(Web page revision data)
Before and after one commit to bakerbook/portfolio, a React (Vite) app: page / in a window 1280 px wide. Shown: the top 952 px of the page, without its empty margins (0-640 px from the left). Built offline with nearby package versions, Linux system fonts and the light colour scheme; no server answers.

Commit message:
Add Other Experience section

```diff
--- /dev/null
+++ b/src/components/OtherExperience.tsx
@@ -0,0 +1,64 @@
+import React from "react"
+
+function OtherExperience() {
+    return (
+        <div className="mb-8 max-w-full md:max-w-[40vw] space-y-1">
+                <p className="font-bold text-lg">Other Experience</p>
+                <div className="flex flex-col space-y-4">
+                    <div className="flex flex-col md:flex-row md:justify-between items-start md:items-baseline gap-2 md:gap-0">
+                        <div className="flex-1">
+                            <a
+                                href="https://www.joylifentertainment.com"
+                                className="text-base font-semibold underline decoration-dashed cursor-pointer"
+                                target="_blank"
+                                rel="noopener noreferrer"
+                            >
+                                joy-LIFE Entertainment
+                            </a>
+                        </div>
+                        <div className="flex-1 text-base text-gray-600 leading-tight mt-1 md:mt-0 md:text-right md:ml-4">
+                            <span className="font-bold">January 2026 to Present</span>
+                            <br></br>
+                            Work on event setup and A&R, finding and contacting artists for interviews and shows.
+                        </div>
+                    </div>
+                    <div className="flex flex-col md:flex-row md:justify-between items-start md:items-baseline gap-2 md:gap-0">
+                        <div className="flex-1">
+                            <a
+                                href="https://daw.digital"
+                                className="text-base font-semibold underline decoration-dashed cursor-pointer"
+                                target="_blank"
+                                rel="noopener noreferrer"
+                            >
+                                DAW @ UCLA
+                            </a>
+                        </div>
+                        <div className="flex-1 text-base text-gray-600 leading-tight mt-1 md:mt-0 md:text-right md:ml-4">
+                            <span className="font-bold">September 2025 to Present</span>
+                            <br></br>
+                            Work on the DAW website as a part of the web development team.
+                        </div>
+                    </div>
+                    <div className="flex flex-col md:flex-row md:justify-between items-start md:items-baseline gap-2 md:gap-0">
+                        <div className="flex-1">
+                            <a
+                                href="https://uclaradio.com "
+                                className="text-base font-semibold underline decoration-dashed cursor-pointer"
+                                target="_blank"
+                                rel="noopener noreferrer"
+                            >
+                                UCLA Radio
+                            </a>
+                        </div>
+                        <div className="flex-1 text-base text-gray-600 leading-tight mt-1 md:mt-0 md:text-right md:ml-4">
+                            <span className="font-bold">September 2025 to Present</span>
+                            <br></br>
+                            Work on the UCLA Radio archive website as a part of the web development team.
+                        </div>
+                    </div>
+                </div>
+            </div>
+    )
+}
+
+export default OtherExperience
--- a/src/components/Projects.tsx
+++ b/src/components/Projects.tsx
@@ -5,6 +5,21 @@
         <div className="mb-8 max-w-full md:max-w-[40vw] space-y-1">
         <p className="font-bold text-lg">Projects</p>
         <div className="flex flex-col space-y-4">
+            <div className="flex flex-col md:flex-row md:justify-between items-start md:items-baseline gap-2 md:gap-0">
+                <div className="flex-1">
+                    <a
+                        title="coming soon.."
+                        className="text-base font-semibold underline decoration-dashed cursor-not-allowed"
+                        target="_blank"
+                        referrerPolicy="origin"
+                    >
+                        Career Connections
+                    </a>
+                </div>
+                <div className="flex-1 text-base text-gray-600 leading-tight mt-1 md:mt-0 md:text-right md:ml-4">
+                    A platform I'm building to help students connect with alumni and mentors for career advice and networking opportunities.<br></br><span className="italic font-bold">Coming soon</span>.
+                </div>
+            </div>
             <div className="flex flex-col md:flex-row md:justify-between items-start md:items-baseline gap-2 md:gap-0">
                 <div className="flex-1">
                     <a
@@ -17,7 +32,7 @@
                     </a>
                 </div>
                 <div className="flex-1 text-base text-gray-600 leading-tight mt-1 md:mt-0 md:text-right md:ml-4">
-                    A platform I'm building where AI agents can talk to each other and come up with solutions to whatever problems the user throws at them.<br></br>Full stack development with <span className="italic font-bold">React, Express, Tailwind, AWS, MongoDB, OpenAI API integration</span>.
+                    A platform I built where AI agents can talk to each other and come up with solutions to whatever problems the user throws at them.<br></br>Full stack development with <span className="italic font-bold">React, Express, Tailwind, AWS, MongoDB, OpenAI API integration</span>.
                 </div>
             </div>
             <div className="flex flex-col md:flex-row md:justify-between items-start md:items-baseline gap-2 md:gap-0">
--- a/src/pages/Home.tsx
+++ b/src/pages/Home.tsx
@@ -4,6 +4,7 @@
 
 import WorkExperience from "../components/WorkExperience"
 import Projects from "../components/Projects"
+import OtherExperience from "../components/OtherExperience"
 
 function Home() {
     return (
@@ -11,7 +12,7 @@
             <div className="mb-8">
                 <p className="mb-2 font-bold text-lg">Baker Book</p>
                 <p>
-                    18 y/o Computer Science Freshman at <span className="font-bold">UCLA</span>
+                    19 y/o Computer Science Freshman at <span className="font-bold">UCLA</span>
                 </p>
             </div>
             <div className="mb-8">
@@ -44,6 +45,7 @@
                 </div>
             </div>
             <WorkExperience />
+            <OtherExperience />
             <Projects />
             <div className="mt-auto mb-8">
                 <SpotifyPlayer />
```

Task brief:
Every record must be given again exactly as it was written.

Completed exercise:
Before and after one commit to bakerbook/portfolio, a React (Vite) app: page / in a window 1280 px wide. Shown: the top 952 px of the page, without its empty margins (0-640 px from the left). Built offline with nearby package versions, Linux system fonts and the light colour scheme; no server answers.

Commit message:
Add Other Experience section

```diff
--- /dev/null
+++ b/src/components/OtherExperience.tsx
@@ -0,0 +1,64 @@
+import React from "react"
+
+function OtherExperience() {
+    return (
+        <div className="mb-8 max-w-full md:max-w-[40vw] space-y-1">
+                <p className="font-bold text-lg">Other Experience</p>
+                <div className="flex flex-col space-y-4">
+                    <div className="flex flex-col md:flex-row md:justify-between items-start md:items-baseline gap-2 md:gap-0">
+                        <div className="flex-1">
+                            <a
+                                href="https://www.joylifentertainment.com"
+                                className="text-base font-semibold underline decoration-dashed cursor-pointer"
+                                target="_blank"
+                                rel="noopener noreferrer"
+                            >
+                                joy-LIFE Entertainment
+                            </a>
+                        </div>
+                        <div className="flex-1 text-base text-gray-600 leading-tight mt-1 md:mt-0 md:text-right md:ml-4">
+                            <span className="font-bold">January 2026 to Present</span>
+                            <br></br>
+                            Work on event setup and A&R, finding and contacting artists for interviews and shows.
+                        </div>
+                    </div>
+                    <div className="flex flex-col md:flex-row md:justify-between items-start md:items-baseline gap-2 md:gap-0">
+                        <div className="flex-1">
+                            <a
+                                href="https://daw.digital"
+                                className="text-base font-semibold underline decoration-dashed cursor-pointer"
+                                target="_blank"
+                                rel="noopener noreferrer"
+                            >
+                                DAW @ UCLA
+                            </a>
+                        </div>
+                        <div className="flex-1 text-base text-gray-600 leading-tight mt-1 md:mt-0 md:text-right md:ml-4">
+                            <span className="font-bold">September 2025 to Present</span>
+                            <br></br>
+                            Work on the DAW website as a part of the web development team.
+                        </div>
+                    </div>
+                    <div className="flex flex-col md:flex-row md:justify-between items-start md:items-baseline gap-2 md:gap-0">
+                        <div className="flex-1">
+                            <a
+                                href="https://uclaradio.com "
+                                className="text-base font-semibold underline decoration-dashed cursor-pointer"
+                                target="_blank"
+                                rel="noopener noreferrer"
+                            >
+                                UCLA Radio
+                            </a>
+                        </div>
+                        <div className="flex-1 text-base text-gray-600 leading-tight mt-1 md:mt-0 md:text-right md:ml-4">
+                            <span className="font-bold">September 2025 to Present</span>
+                            <br></br>
+                            Work on the UCLA Radio archive website as a part of the web development team.
+                        </div>
+                    </div>
+                </div>
+            </div>
+    )
+}
+
+export default OtherExperience
--- a/src/components/Projects.tsx
+++ b/src/components/Projects.tsx
@@ -5,6 +5,21 @@
         <div className="mb-8 max-w-full md:max-w-[40vw] space-y-1">
         <p className="font-bold text-lg">Projects</p>
         <div className="flex flex-col space-y-4">
+            <div className="flex flex-col md:flex-row md:justify-between items-start md:items-baseline gap-2 md:gap-0">
+                <div className="flex-1">
+                    <a
+                        title="coming soon.."
+                        className="text-base font-semibold underline decoration-dashed cursor-not-allowed"
+                        target="_blank"
+                        referrerPolicy="origin"
+                    >
+                        Career Connections
+                    </a>
+                </div>
+                <div className="flex-1 text-base text-gray-600 leading-tight mt-1 md:mt-0 md:text-right md:ml-4">
+                    A platform I'm building to help students connect with alumni and mentors for career advice and networking opportunities.<br></br><span className="italic font-bold">Coming soon</span>.
+                </div>
+            </div>
             <div className="flex flex-col md:flex-row md:justify-between items-start md:items-baseline gap-2 md:gap-0">
                 <div className="flex-1">
                     <a
@@ -17,7 +32,7 @@
                     </a>
                 </div>
                 <div className="flex-1 text-base text-gray-600 leading-tight mt-1 md:mt-0 md:text-right md:ml-4">
-                    A platform I'm building where AI agents can talk to each other and come up with solutions to whatever problems the user throws at them.<br></br>Full stack development with <span className="italic font-bold">React, Express, Tailwind, AWS, MongoDB, OpenAI API integration</span>.
+                    A platform I built where AI agents can talk to each other and come up with solutions to whatever problems the user throws at them.<br></br>Full stack development with <span className="italic font-bold">React, Express, Tailwind, AWS, MongoDB, OpenAI API integration</span>.
                 </div>
             </div>
             <div className="flex flex-col md:flex-row md:justify-between items-start md:items-baseline gap-2 md:gap-0">
--- a/src/pages/Home.tsx
+++ b/src/pages/Home.tsx
@@ -4,6 +4,7 @@
 
 import WorkExperience from "../components/WorkExperience"
 import Projects from "../components/Projects"
+import OtherExperience from "../components/OtherExperience"
 
 function Home() {
     return (
@@ -11,7 +12,7 @@
             <div className="mb-8">
                 <p className="mb-2 font-bold text-lg">Baker Book</p>
                 <p>
-                    18 y/o Computer Science Freshman at <span className="font-bold">UCLA</span>
+                    19 y/o Computer Science Freshman at <span className="font-bold">UCLA</span>
                 </p>
             </div>
             <div className="mb-8">
@@ -44,6 +45,7 @@
                 </div>
             </div>
             <WorkExperience />
+            <OtherExperience />
             <Projects />
             <div className="mt-auto mb-8">
                 <SpotifyPlayer />
```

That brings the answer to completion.